» What you are asked to do
Without including the pictures, copy out every line below.

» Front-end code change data
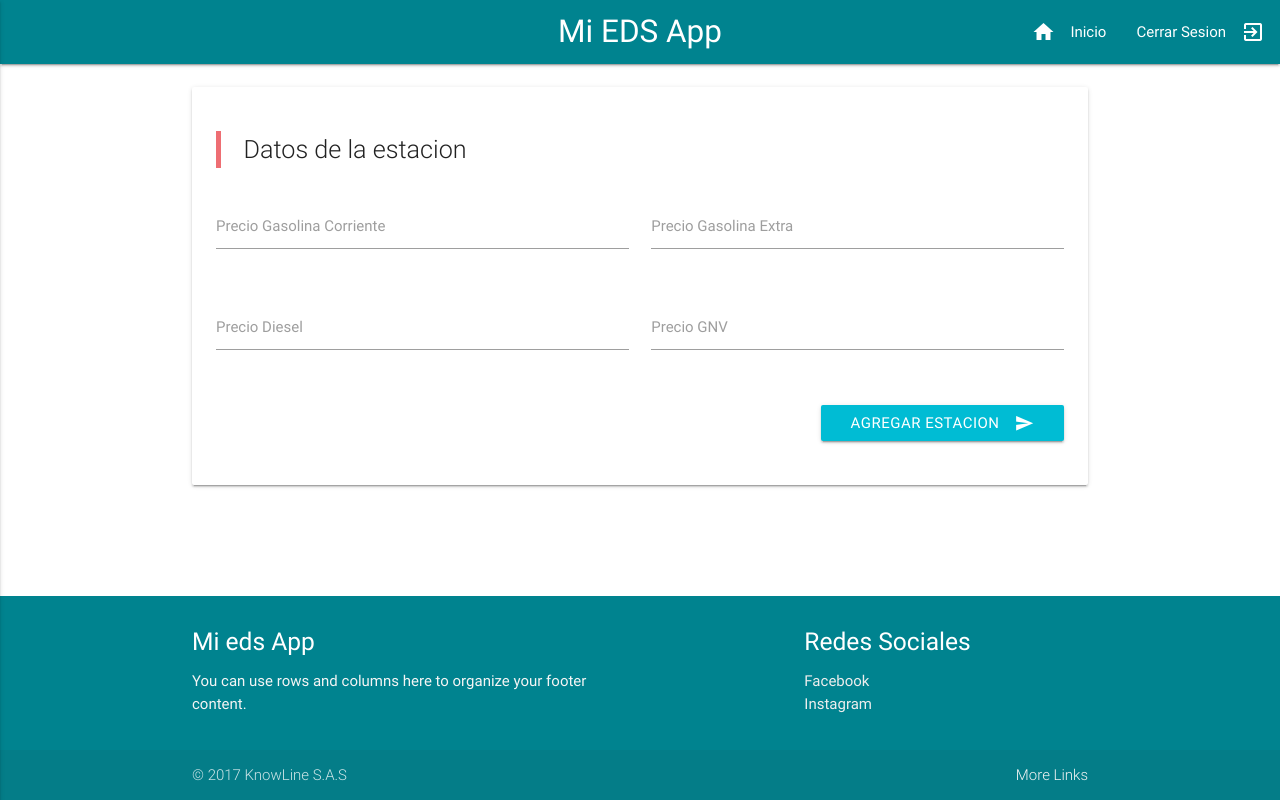
After one commit to ccpinzon/kmiedsweb, a PHP site: page /addstation.php in a window 1280 px wide. The commit adds this page. Run offline with PHP 8.4, Linux system fonts and the light colour scheme; data that the repository does not hold is empty.

Commit message:
Se agrego el esqueleto de la interfaz addstation.php

```diff
--- /dev/null
+++ b/addstation.php
@@ -0,0 +1,146 @@
+<?php
+include_once "controllers/config.php"
+?>
+
+<!DOCTYPE html>
+
+<html lang="es">
+
+<head>
+    <title>Admins - Mi Eds App</title>
+    <meta name="viewport" content="width=device-width, initial-scale=1.0">
+    <link rel="stylesheet" type="text/css" href="css/mystyle.css">
+    <link href="http://fonts.googleapis.com/icon?family=Material+Icons" rel="stylesheet">
+    <link rel="stylesheet" type="text/css" href="css/materialize.min.css">
+    <meta charset="utf-8">
+</head>
+
+<body>
+    <!--nav-bar-->
+
+    <nav>
+        <div class="nav-wrapper #00838f cyan darken-3">
+            <a href="#!" class="brand-logo center">Mi EDS App</a>
+            <a href="#" data-activates="mobile-demo" class="button-collapse"><i class="material-icons">menu</i></a>
+            <ul class="right hide-on-med-and-down">
+                <li><a href="dashboard.php"><i class="material-icons left">home</i>Inicio</a></li>
+                <li><a href="controllers/logout.php"><i class="material-icons right">exit_to_app</i>Cerrar Sesion</a></li>
+            </ul>
+            <ul class="side-nav" id="mobile-demo">
+                <li><a href="dashboard.php"><i class="material-icons right">home</i>Inicio</a></li>
+                <li><a href="controllers/logout.php"><i class="material-icons right">exit_to_app</i>Cerrar Sesion</a></li>
+            </ul>
+        </div>
+    </nav>
+
+
+<!-- card panel agregar estacion -->
+
+<div class="container">
+    <div id="basic-form" class="section">
+        <div class="row">
+            <div class="col s12 m4 l12">
+                <div class="card-panel">
+                    <form action="controllers/fetchstationprice.php" method="post">
+                            <blockquote class="flow-text">
+                                Datos de la estacion
+                            </blockquote>
+
+                        <input type="hidden" name="idest" value="<?php echo $idest; ?>"/>
+
+                        <!-- FILA 1 -->
+
+                        <div class="row">
+                           <div class="input-field col s6">
+                                <input id="price" name="corriente" value="" type="text"
+                                    onkeypress="return event.charCode >= 47 && event.charCode <= 57">
+                                <label>Precio Gasolina Corriente</label>
+                            </div>
+                            <div class="input-field col s6">
+                                <input id="price" name="extra" value="" type="text"
+                                        onkeypress="return event.charCode >= 47 && event.charCode <= 57">
+                                <label>Precio Gasolina Extra</label>
+                            </div>
+                        </div>
+                        <!-- FILA 2 -->
+                        <div class="row">
+                           <div class="input-field col s6">
+                                <input id="price" name="diesel" value="" type="text"
+                                    onkeypress="return event.charCode >= 47 && event.charCode <= 57">
+                                <label>Precio Diesel</label>
+                            </div>
+                            <div class="input-field col s6">
+                                <input id="price" name="gnv" value="" type="text"
+                                        onkeypress="return event.charCode >= 47 && event.charCode <= 57">
+                                <label>Precio GNV</label>
+                            </div>
+                        </div>
+
+                        <!-- boton editar -->
+
+
+                            <div class="row">
+                                <div class="input-field col s12">
+                                    <button class="btn cyan waves-effect waves-light right" type="submit" name="action">
+                                        Agregar Estacion
+                                        <i class="material-icons right">send</i>
+                                    </button>
+                                </div>
+                            </div>
+                        <!-- XX -->
+
+                    </form>
+                </div>
+            </div>
+        </div>
+    </div>
+</div>
+
+
+<!--fin add station -->
+<!--footer-->
+<main></main>
+ <footer class="page-footer #00838f cyan darken-3">
+          <div class="container">
+            <div class="row">
+              <div class="col l6 s12">
+                <h5 class="white-text">Mi eds App</h5>
+                <p class="grey-text text-lighten-4">You can use rows and columns here to organize your footer content.</p>
+              </div>
+              <div class="col l4 offset-l2 s12">
+                <h5 class="white-text">Redes Sociales</h5>
+                <ul>
+                  <li><a class="grey-text text-lighten-3" href="#!">Facebook</a></li>
+                  <li><a class="grey-text text-lighten-3" href="#!">Instagram</a></li>
+                </ul>
+              </div>
+            </div>
+          </div>
+          <div class="footer-copyright">
+            <div class="container">
+            © 2017 KnowLine S.A.S
+            <a class="grey-text text-lighten-4 right" href="#!">More Links</a>
+            </div>
+          </div>
+        </footer>
+
+<!--fin footer-->
+
+
+<!--imports js-->
+    <script type="text/javascript" src="js/jquery.js"></script>
+    <script type="text/javascript" src="js/materialize.min.js"></script>
+<!--fin imports js-->
+    <!--nav lateral responsivo-->
+    <script>
+        $(document).ready(function () {
+
+            $(".button-collapse").sideNav();
+
+        })
+    </script>
+
+
+</body>
+
+</html>
--- a/controllers/checklogin.php
+++ b/controllers/checklogin.php
@@ -23,7 +23,7 @@ if ($result->num_rows > 0) {
     $_SESSION['loggedin'] = true;
     $_SESSION['username'] = $username;
     $_SESSION['start'] = time();
-    $_SESSION['expire'] = $_SESSION['start'] + (20 * 60);
+    $_SESSION['expire'] = $_SESSION['start'] + (5 * 60);
 
     //echo "Bienvenido! " . $_SESSION['username'];
     //echo "<br><br><a href=panel-control.php>Panel de Control</a>";
--- a/controllers/config.php
+++ b/controllers/config.php
@@ -1,5 +1,5 @@
 <?php
-$conn = mysqli_connect("localhost", "root", "root", 'juan_miedsV3');
+$conn = mysqli_connect("localhost", "juan", "123", 'juan_miedsV3');
 
 
 if (!$conn) {
--- a/dashboard.php
+++ b/dashboard.php
@@ -49,11 +49,13 @@ include_once "controllers/config.php"
             <a href="#!" class="brand-logo center">Mi EDS App</a>
             <a href="#" data-activates="mobile-demo" class="button-collapse"><i class="material-icons">menu</i></a>
             <ul class="right hide-on-med-and-down">
-                <li><a href="dashboard.php"><i class="material-icons left">home</i>Inicio</a></li>
+                <li><a href="dashboard.php"><i class="material-icons right">home</i>Inicio</a></li>
+                <li><a href="addstation.php"><i class="material-icons right">add_box</i>Agregar Estacion</a></li>
                 <li><a href="controllers/logout.php"><i class="material-icons right">exit_to_app</i>Cerrar Sesion</a></li>
             </ul>
             <ul class="side-nav" id="mobile-demo">
                 <li><a href="dashboard.php"><i class="material-icons right">home</i>Inicio</a></li>
+                <li><a href="addstation.php"><i class="material-icons right">add_box</i>Agregar Estacion</a></li>
                 <li><a href="controllers/logout.php"><i class="material-icons right">exit_to_app</i>Cerrar Sesion</a></li>
             </ul>
         </div>
```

» Exercise answer
After one commit to ccpinzon/kmiedsweb, a PHP site: page /addstation.php in a window 1280 px wide. The commit adds this page. Run offline with PHP 8.4, Linux system fonts and the light colour scheme; data that the repository does not hold is empty.

Commit message:
Se agrego el esqueleto de la interfaz addstation.php

```diff
--- /dev/null
+++ b/addstation.php
@@ -0,0 +1,146 @@
+<?php
+include_once "controllers/config.php"
+?>
+
+<!DOCTYPE html>
+
+<html lang="es">
+
+<head>
+    <title>Admins - Mi Eds App</title>
+    <meta name="viewport" content="width=device-width, initial-scale=1.0">
+    <link rel="stylesheet" type="text/css" href="css/mystyle.css">
+    <link href="http://fonts.googleapis.com/icon?family=Material+Icons" rel="stylesheet">
+    <link rel="stylesheet" type="text/css" href="css/materialize.min.css">
+    <meta charset="utf-8">
+</head>
+
+<body>
+    <!--nav-bar-->
+
+    <nav>
+        <div class="nav-wrapper #00838f cyan darken-3">
+            <a href="#!" class="brand-logo center">Mi EDS App</a>
+            <a href="#" data-activates="mobile-demo" class="button-collapse"><i class="material-icons">menu</i></a>
+            <ul class="right hide-on-med-and-down">
+                <li><a href="dashboard.php"><i class="material-icons left">home</i>Inicio</a></li>
+                <li><a href="controllers/logout.php"><i class="material-icons right">exit_to_app</i>Cerrar Sesion</a></li>
+            </ul>
+            <ul class="side-nav" id="mobile-demo">
+                <li><a href="dashboard.php"><i class="material-icons right">home</i>Inicio</a></li>
+                <li><a href="controllers/logout.php"><i class="material-icons right">exit_to_app</i>Cerrar Sesion</a></li>
+            </ul>
+        </div>
+    </nav>
+
+
+<!-- card panel agregar estacion -->
+
+<div class="container">
+    <div id="basic-form" class="section">
+        <div class="row">
+            <div class="col s12 m4 l12">
+                <div class="card-panel">
+                    <form action="controllers/fetchstationprice.php" method="post">
+                            <blockquote class="flow-text">
+                                Datos de la estacion
+                            </blockquote>
+
+                        <input type="hidden" name="idest" value="<?php echo $idest; ?>"/>
+
+                        <!-- FILA 1 -->
+
+                        <div class="row">
+                           <div class="input-field col s6">
+                                <input id="price" name="corriente" value="" type="text"
+                                    onkeypress="return event.charCode >= 47 && event.charCode <= 57">
+                                <label>Precio Gasolina Corriente</label>
+                            </div>
+                            <div class="input-field col s6">
+                                <input id="price" name="extra" value="" type="text"
+                                        onkeypress="return event.charCode >= 47 && event.charCode <= 57">
+                                <label>Precio Gasolina Extra</label>
+                            </div>
+                        </div>
+                        <!-- FILA 2 -->
+                        <div class="row">
+                           <div class="input-field col s6">
+                                <input id="price" name="diesel" value="" type="text"
+                                    onkeypress="return event.charCode >= 47 && event.charCode <= 57">
+                                <label>Precio Diesel</label>
+                            </div>
+                            <div class="input-field col s6">
+                                <input id="price" name="gnv" value="" type="text"
+                                        onkeypress="return event.charCode >= 47 && event.charCode <= 57">
+                                <label>Precio GNV</label>
+                            </div>
+                        </div>
+
+                        <!-- boton editar -->
+
+
+                            <div class="row">
+                                <div class="input-field col s12">
+                                    <button class="btn cyan waves-effect waves-light right" type="submit" name="action">
+                                        Agregar Estacion
+                                        <i class="material-icons right">send</i>
+                                    </button>
+                                </div>
+                            </div>
+                        <!-- XX -->
+
+                    </form>
+                </div>
+            </div>
+        </div>
+    </div>
+</div>
+
+
+<!--fin add station -->
+<!--footer-->
+<main></main>
+ <footer class="page-footer #00838f cyan darken-3">
+          <div class="container">
+            <div class="row">
+              <div class="col l6 s12">
+                <h5 class="white-text">Mi eds App</h5>
+                <p class="grey-text text-lighten-4">You can use rows and columns here to organize your footer content.</p>
+              </div>
+              <div class="col l4 offset-l2 s12">
+                <h5 class="white-text">Redes Sociales</h5>
+                <ul>
+                  <li><a class="grey-text text-lighten-3" href="#!">Facebook</a></li>
+                  <li><a class="grey-text text-lighten-3" href="#!">Instagram</a></li>
+                </ul>
+              </div>
+            </div>
+          </div>
+          <div class="footer-copyright">
+            <div class="container">
+            © 2017 KnowLine S.A.S
+            <a class="grey-text text-lighten-4 right" href="#!">More Links</a>
+            </div>
+          </div>
+        </footer>
+
+<!--fin footer-->
+
+
+<!--imports js-->
+    <script type="text/javascript" src="js/jquery.js"></script>
+    <script type="text/javascript" src="js/materialize.min.js"></script>
+<!--fin imports js-->
+    <!--nav lateral responsivo-->
+    <script>
+        $(document).ready(function () {
+
+            $(".button-collapse").sideNav();
+
+        })
+    </script>
+
+
+</body>
+
+</html>
--- a/controllers/checklogin.php
+++ b/controllers/checklogin.php
@@ -23,7 +23,7 @@ if ($result->num_rows > 0) {
     $_SESSION['loggedin'] = true;
     $_SESSION['username'] = $username;
     $_SESSION['start'] = time();
-    $_SESSION['expire'] = $_SESSION['start'] + (20 * 60);
+    $_SESSION['expire'] = $_SESSION['start'] + (5 * 60);
 
     //echo "Bienvenido! " . $_SESSION['username'];
     //echo "<br><br><a href=panel-control.php>Panel de Control</a>";
--- a/controllers/config.php
+++ b/controllers/config.php
@@ -1,5 +1,5 @@
 <?php
-$conn = mysqli_connect("localhost", "root", "root", 'juan_miedsV3');
+$conn = mysqli_connect("localhost", "juan", "123", 'juan_miedsV3');
 
 
 if (!$conn) {
--- a/dashboard.php
+++ b/dashboard.php
@@ -49,11 +49,13 @@ include_once "controllers/config.php"
             <a href="#!" class="brand-logo center">Mi EDS App</a>
             <a href="#" data-activates="mobile-demo" class="button-collapse"><i class="material-icons">menu</i></a>
             <ul class="right hide-on-med-and-down">
-                <li><a href="dashboard.php"><i class="material-icons left">home</i>Inicio</a></li>
+                <li><a href="dashboard.php"><i class="material-icons right">home</i>Inicio</a></li>
+                <li><a href="addstation.php"><i class="material-icons right">add_box</i>Agregar Estacion</a></li>
                 <li><a href="controllers/logout.php"><i class="material-icons right">exit_to_app</i>Cerrar Sesion</a></li>
             </ul>
             <ul class="side-nav" id="mobile-demo">
                 <li><a href="dashboard.php"><i class="material-icons right">home</i>Inicio</a></li>
+                <li><a href="addstation.php"><i class="material-icons right">add_box</i>Agregar Estacion</a></li>
                 <li><a href="controllers/logout.php"><i class="material-icons right">exit_to_app</i>Cerrar Sesion</a></li>
             </ul>
         </div>
```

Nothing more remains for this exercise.